From the book:
"It's on our watch that amphibians are checking out. I think we ought to be very concerned about that."
Frogs are found everywhere: from the tropics to north of the Arctic Circle, from the heights of the Himalayan Mountains to the driest deserts. Frogs live on every continent except Antarctica. They live part of their lives in water and part on land.
Frogs absorb moisture and even breathe through their skin. Unfortunately, their skin is also super-absorbent to deadly pollutants and their eggs are thin, jellylike bubbles that absorb waterborne pollutants. Consequently, frogs are first indicators of air, water and land pollutants, acting as a barometer for measuring the health of the environment. As such, they provide a valuable warning about our future if toxic elements continue to be released into the air, soil and water.
Frog Rescue profiles the disappearance and endangerment of frogs around the world. The book also covers a range of innovative programs used around the world to protect this vulnerable species.
Some of the frog species included are:
About the Firefly Animal Rescue series:
The Firefly Animal Rescue identifies endangered and threatened species and what is being done to protect them. Combining lively, accessible text and stunning color photographs, each book provides a detailed overview of the species, describing its characteristics, behavior, habits, physiology and more.
"These attractive books are a call to action... fascinating readable accounts."
- School Library Journal
"Succinct introductions to the science and practice of wildlife conservation... written in accessible, lively language."

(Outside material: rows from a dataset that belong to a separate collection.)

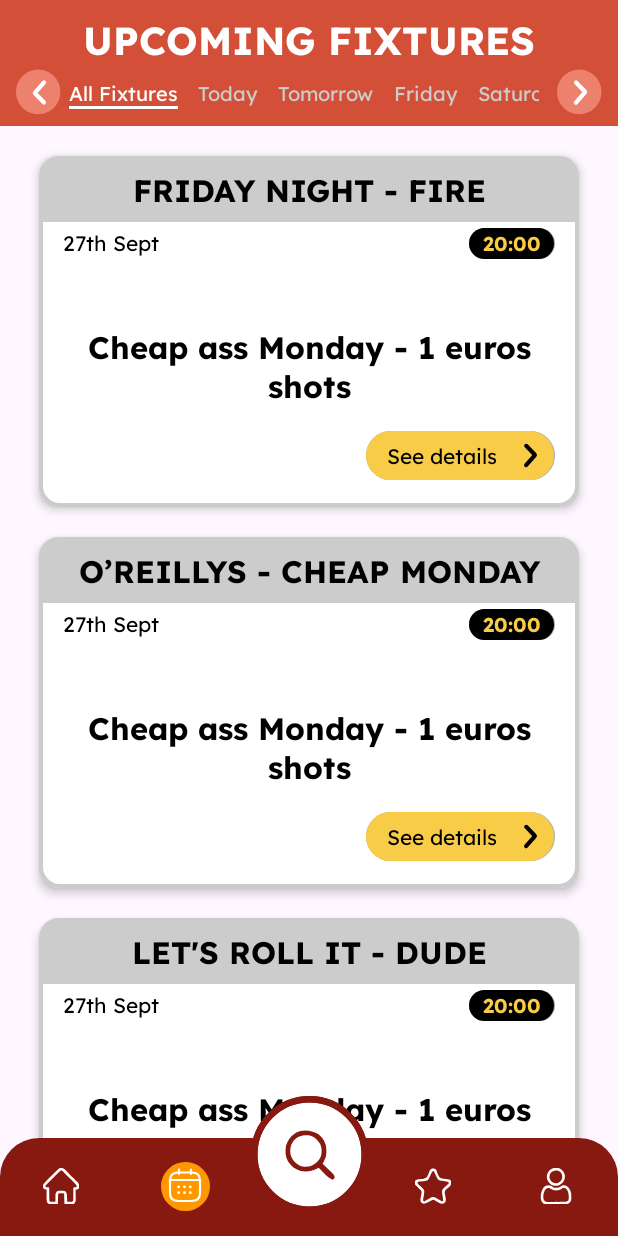
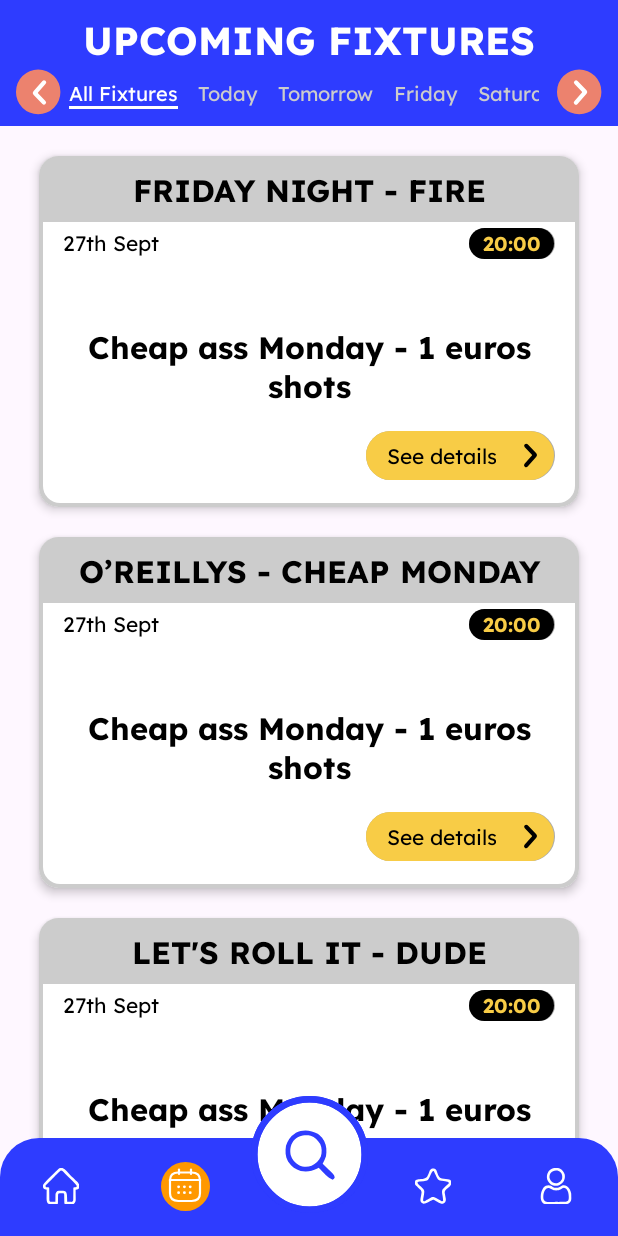
Before and after one commit to MansoorNisar92/just-bar-it-android, an Android app: the DashboardScreen screen opened directly, with no data from a screen before it, item 2 of the bottom bar chosen, on a phone screen of 412 x 824 dp. Run offline under Robolectric (Android 15) with nearby library versions, the phone set to English and light mode, and no system bars; our stand-ins replace Dagger/Hilt's generated code, data binding, sdp/ssp sizes.

Commit message:
[Color Change Scheme]

```diff
--- a/app/src/main/res/values/colors.xml
+++ b/app/src/main/res/values/colors.xml
@@ -6,8 +6,8 @@
     <color name="circled_search_icon_color">#FFFFFFFF</color>
     <color name="red">#FF2B00</color>
     <color name="blue">#2E3CFF</color>
-    <color name="top_bar_color">#D34F38</color>
-    <color name="nav_bar_color">#871910</color>
+    <color name="top_bar_color">#2E3CFF</color>
+    <color name="nav_bar_color">#2E3CFF</color>
     <color name="bottom_navigation_tab_color">#FF9800</color>
     <color name="rippleColor">#1A000000</color>
     <color name="search_edit_background_color">#A73F2C</color>
```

Garry Hamilton writes articles focusing on science, natural history, ecology, evolution and conservation. His work has appeared in magazines worldwide, including Audubon, Equinox, New Scientist, The Ecologist and Wildlife Conservation.

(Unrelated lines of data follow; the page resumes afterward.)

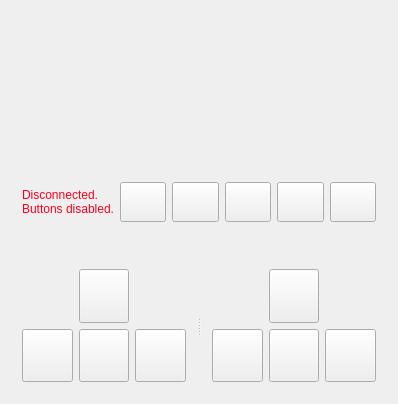
trikset/trik-desktop-gamepad, file gamepadForm.ui: the form before one commit.
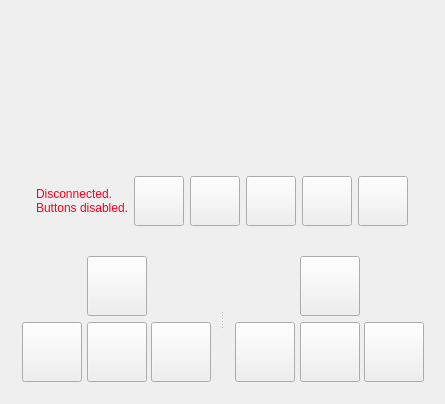
The form after the commit. Icons and pictures are not drawn.

```diff
--- a/gamepadForm.ui
+++ b/gamepadForm.ui
@@ -6,7 +6,7 @@
    <rect>
     <x>0</x>
     <y>0</y>
-    <width>398</width>
+    <width>441</width>
     <height>404</height>
    </rect>
   </property>
@@ -40,6 +40,12 @@
   <layout class="QVBoxLayout" name="verticalLayout_2">
    <item>
     <widget class="QLabel" name="label">
+     <property name="minimumSize">
+      <size>
+       <width>412</width>
+       <height>146</height>
+      </size>
+     </property>
      <property name="styleSheet">
       <string notr="true">border-image:url(:/images/logo-eng.png);</string>
      </property>
@@ -48,12 +54,12 @@
      </property>
     </widget>
    </item>
-   <item>
+   <item alignment="Qt::AlignHCenter">
     <widget class="QWidget" name="widget_5" native="true">
      <property name="maximumSize">
       <size>
        <width>800</width>
-       <height>100</height>
+       <height>80</height>
       </size>
      </property>
      <property name="layoutDirection">
@@ -62,10 +68,16 @@
      <layout class="QGridLayout" name="gridLayout_3">
       <item row="1" column="1">
        <widget class="QPushButton" name="button1">
+        <property name="sizePolicy">
+         <sizepolicy hsizetype="Fixed" vsizetype="Fixed">
+          <horstretch>0</horstretch>
+          <verstretch>0</verstretch>
+         </sizepolicy>
+        </property>
         <property name="minimumSize">
          <size>
-          <width>0</width>
-          <height>40</height>
+          <width>50</width>
+          <height>50</height>
          </size>
         </property>
         <property name="focusPolicy">
@@ -84,10 +96,16 @@
       </item>
       <item row="1" column="2">
        <widget class="QPushButton" name="button2">
+        <property name="sizePolicy">
+         <sizepolicy hsizetype="Fixed" vsizetype="Fixed">
+          <horstretch>0</horstretch>
+          <verstretch>0</verstretch>
+         </sizepolicy>
+        </property>
         <property name="minimumSize">
          <size>
-          <width>0</width>
-          <height>40</height>
+          <width>50</width>
+          <height>50</height>
          </size>
         </property>
         <property name="layoutDirection">
@@ -103,10 +121,16 @@
       </item>
       <item row="1" column="5">
        <widget class="QPushButton" name="button5">
+        <property name="sizePolicy">
+         <sizepolicy hsizetype="Fixed" vsizetype="Fixed">
+          <horstretch>0</horstretch>
+          <verstretch>0</verstretch>
+         </sizepolicy>
+        </property>
         <property name="minimumSize">
          <size>
-          <width>0</width>
-          <height>40</height>
+          <width>50</width>
+          <height>50</height>
          </size>
         </property>
         <property name="layoutDirection">
@@ -122,10 +146,16 @@
       </item>
       <item row="1" column="3">
        <widget class="QPushButton" name="button3">
+        <property name="sizePolicy">
+         <sizepolicy hsizetype="Fixed" vsizetype="Fixed">
+          <horstretch>0</horstretch>
+          <verstretch>0</verstretch>
+         </sizepolicy>
+        </property>
         <property name="minimumSize">
          <size>
-          <width>0</width>
-          <height>40</height>
+          <width>50</width>
+          <height>50</height>
          </size>
         </property>
         <property name="layoutDirection">
@@ -141,10 +171,16 @@
       </item>
       <item row="1" column="4">
        <widget class="QPushButton" name="button4">
+        <property name="sizePolicy">
+         <sizepolicy hsizetype="Fixed" vsizetype="Fixed">
+          <horstretch>0</horstretch>
+          <verstretch>0</verstretch>
+         </sizepolicy>
+        </property>
         <property name="minimumSize">
          <size>
-          <width>0</width>
-          <height>40</height>
+          <width>50</width>
+          <height>50</height>
          </size>
         </property>
         <property name="layoutDirection">
@@ -178,30 +214,69 @@
      <zorder>connection</zorder>
     </widget>
    </item>
-   <item>
+   <item alignment="Qt::AlignHCenter">
     <widget class="QSplitter" name="splitter">
+     <property name="sizePolicy">
+      <sizepolicy hsizetype="Fixed" vsizetype="Fixed">
+       <horstretch>0</horstretch>
+       <verstretch>0</verstretch>
+      </sizepolicy>
+     </property>
+     <property name="minimumSize">
+      <size>
+       <width>423</width>
+       <height>148</height>
+      </size>
+     </property>
+     <property name="maximumSize">
+      <size>
+       <width>423</width>
+       <height>148</height>
+      </size>
+     </property>
      <property name="orientation">
       <enum>Qt::Horizontal</enum>
      </property>
      <widget class="QWidget" name="widget" native="true">
+      <property name="sizePolicy">
+       <sizepolicy hsizetype="Fixed" vsizetype="Fixed">
+        <horstretch>0</horstretch>
+        <verstretch>0</verstretch>
+       </sizepolicy>
+      </property>
+      <property name="minimumSize">
+       <size>
+        <width>209</width>
+        <height>148</height>
+       </size>
+      </property>
       <property name="maximumSize">
        <size>
-        <width>200</width>
-        <height>200</height>
+        <width>209</width>
+        <height>148</height>
        </size>
       </property>
       <property name="layoutDirection">
        <enum>Qt::LeftToRight</enum>
       </property>
       <layout class="QGridLayout" name="gridLayout_2">
+       <property name="sizeConstraint">
+        <enum>QLayout::SetDefaultConstraint</enum>
+       </property>
        <item row="0" column="1">
         <widget class="QPushButton" name="buttonPad1Up">
          <property name="sizePolicy">
-          <sizepolicy hsizetype="Minimum" vsizetype="Expanding">
+          <sizepolicy hsizetype="Fixed" vsizetype="Fixed">
            <horstretch>0</horstretch>
            <verstretch>0</verstretch>
           </sizepolicy>
          </property>
+         <property name="minimumSize">
+          <size>
+           <width>60</width>
+           <height>60</height>
+          </size>
+         </property>
          <property name="layoutDirection">
           <enum>Qt::LeftToRight</enum>
          </property>
@@ -216,11 +291,17 @@
        <item row="1" column="0">
         <widget class="QPushButton" name="buttonPad1Left">
          <property name="sizePolicy">
-          <sizepolicy hsizetype="Minimum" vsizetype="Expanding">
+          <sizepolicy hsizetype="Fixed" vsizetype="Fixed">
            <horstretch>0</horstretch>
            <verstretch>0</verstretch>
           </sizepolicy>
          </property>
+         <property name="minimumSize">
+          <size>
+           <width>60</width>
+           <height>60</height>
+          </size>
+         </property>
          <property name="layoutDirection">
           <enum>Qt::LeftToRight</enum>
          </property>
@@ -235,11 +316,17 @@
        <item row="1" column="1">
         <widget class="QPushButton" name="buttonPad1Down">
          <property name="sizePolicy">
-          <sizepolicy hsizetype="Minimum" vsizetype="Expanding">
+          <sizepolicy hsizetype="Fixed" vsizetype="Fixed">
            <horstretch>0</horstretch>
            <verstretch>0</verstretch>
           </sizepolicy>
          </property>
+         <property name="minimumSize">
+          <size>
+           <width>60</width>
+           <height>60</height>
+          </size>
+         </property>
          <property name="layoutDirection">
           <enum>Qt::LeftToRight</enum>
          </property>
@@ -257,11 +344,17 @@
           <bool>true</bool>
          </property>
          <property name="sizePolicy">
-          <sizepolicy hsizetype="Minimum" vsizetype="Expanding">
+          <sizepolicy hsizetype="Fixed" vsizetype="Fixed">
            <horstretch>0</horstretch>
            <verstretch>0</verstretch>
           </sizepolicy>
          </property>
+         <property name="minimumSize">
+          <size>
+           <width>60</width>
+           <height>60</height>
+          </size>
+         </property>
          <property name="layoutDirection">
           <enum>Qt::LeftToRight</enum>
          </property>
@@ -277,15 +370,21 @@
      </widget>
      <widget class="QWidget" name="widget_2" native="true">
       <property name="sizePolicy">
-       <sizepolicy hsizetype="Ignored" vsizetype="Preferred">
+       <sizepolicy hsizetype="Fixed" vsizetype="Fixed">
         <horstretch>0</horstretch>
         <verstretch>0</verstretch>
        </sizepolicy>
       </property>
+      <property name="minimumSize">
+       <size>
+        <width>209</width>
+        <height>148</height>
+       </size>
+      </property>
       <property name="maximumSize">
        <size>
-        <width>200</width>
-        <height>200</height>
+        <width>209</width>
+        <height>148</height>
        </size>
       </property>
       <property name="accessibleDescription">
@@ -298,11 +397,17 @@
        <item row="1" column="0">
         <widget class="QPushButton" name="buttonPad2Left">
          <property name="sizePolicy">
-          <sizepolicy hsizetype="Minimum" vsizetype="Expanding">
+          <sizepolicy hsizetype="Fixed" vsizetype="Fixed">
            <horstretch>0</horstretch>
            <verstretch>0</verstretch>
           </sizepolicy>
          </property>
+         <property name="minimumSize">
+          <size>
+           <width>60</width>
+           <height>60</height>
+          </size>
+         </property>
          <property name="layoutDirection">
           <enum>Qt::LeftToRight</enum>
          </property>
@@ -317,11 +422,17 @@
        <item row="0" column="1">
         <widget class="QPushButton" name="buttonPad2Up">
          <property name="sizePolicy">
-          <sizepolicy hsizetype="Minimum" vsizetype="Expanding">
+          <sizepolicy hsizetype="Fixed" vsizetype="Fixed">
            <horstretch>0</horstretch>
            <verstretch>0</verstretch>
           </sizepolicy>
          </property>
+         <property name="minimumSize">
+          <size>
+           <width>60</width>
+           <height>60</height>
+          </size>
+         </property>
          <property name="layoutDirection">
           <enum>Qt::LeftToRight</enum>
          </property>
@@ -336,11 +447,17 @@
        <item row="1" column="1">
         <widget class="QPushButton" name="buttonPad2Down">
          <property name="sizePolicy">
-          <sizepolicy hsizetype="Minimum" vsizetype="Expanding">
+          <sizepolicy hsizetype="Fixed" vsizetype="Fixed">
            <horstretch>0</horstretch>
            <verstretch>0</verstretch>
           </sizepolicy>
          </property>
+         <property name="minimumSize">
+          <size>
+           <width>60</width>
+           <height>60</height>
+          </size>
+         </property>
          <property name="layoutDirection">
           <enum>Qt::LeftToRight</enum>
          </property>
@@ -355,11 +472,17 @@
        <item row="1" column="2">
         <widget class="QPushButton" name="buttonPad2Right">
          <property name="sizePolicy">
-          <sizepolicy hsizetype="Minimum" vsizetype="Expanding">
+          <sizepolicy hsizetype="Fixed" vsizetype="Fixed">
            <horstretch>0</horstretch>
            <verstretch>0</verstretch>
           </sizepolicy>
          </property>
+         <property name="minimumSize">
+          <size>
+           <width>60</width>
+           <height>60</height>
+          </size>
+         </property>
          <property name="layoutDirection">
           <enum>Qt::LeftToRight</enum>
          </property>
```
Left out of the diff: 26 changed lines with no effect on the pictures.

It's a Frog's Life
Frogs are amazingly diverse. You can find them in tropical rain forests, north of the Arctic Circle, high in the Himalaya Mountains and in many of the world's driest deserts.
They've also been around a lot longer than you might think. Frogs first appeared at least 190 million years ago, when Earth was still dominated by dinosaurs. Their ancestors were the first large animals to live on dry land. Today, there are close to 5,000 known frog species, and the list continues to grow as scientists probe deeper into the remote corners of the planet. Together with salamanders and caecilians (worm-like creatures that live mainly underground), they are amphibians -- animals that live part of their lives in water and part on land.
But frogs are in trouble. Fewer than 30 years ago, herpetologists -- scientists who study amphibians and reptiles -- began to notice that frogs were disappearing from areas where they once thrived. By 1989, amphibians were in dramatic decline all over the world, and it wasn't just in areas crowded with people. Many species were disappearing from the remote wilderness as well. "Until that point, I don't think anybody realized that it was anything other than a local problem," says one veteran biologist.
Different species face different threats. The destruction of their habitat, overharvesting by humans, competition from other species and deadly diseases cause local problems. Pollution, climate change and increased radiation from the sun may be making matters worse on a global scale. Some 32 frog species are now thought to have died out since the early 1970s, and another 25 are classified as "missing in action" -- they're either extinct, or so rare that scientists haven't been able to find them. Almost a hundred others are critically endangered.
While these lists are likely to grow, there is hope. During the past decade, researchers have been working together and sharing information on frog declines. They're learning more about what's killing the frogs -- and what needs to be done to save them.
It's a frog's life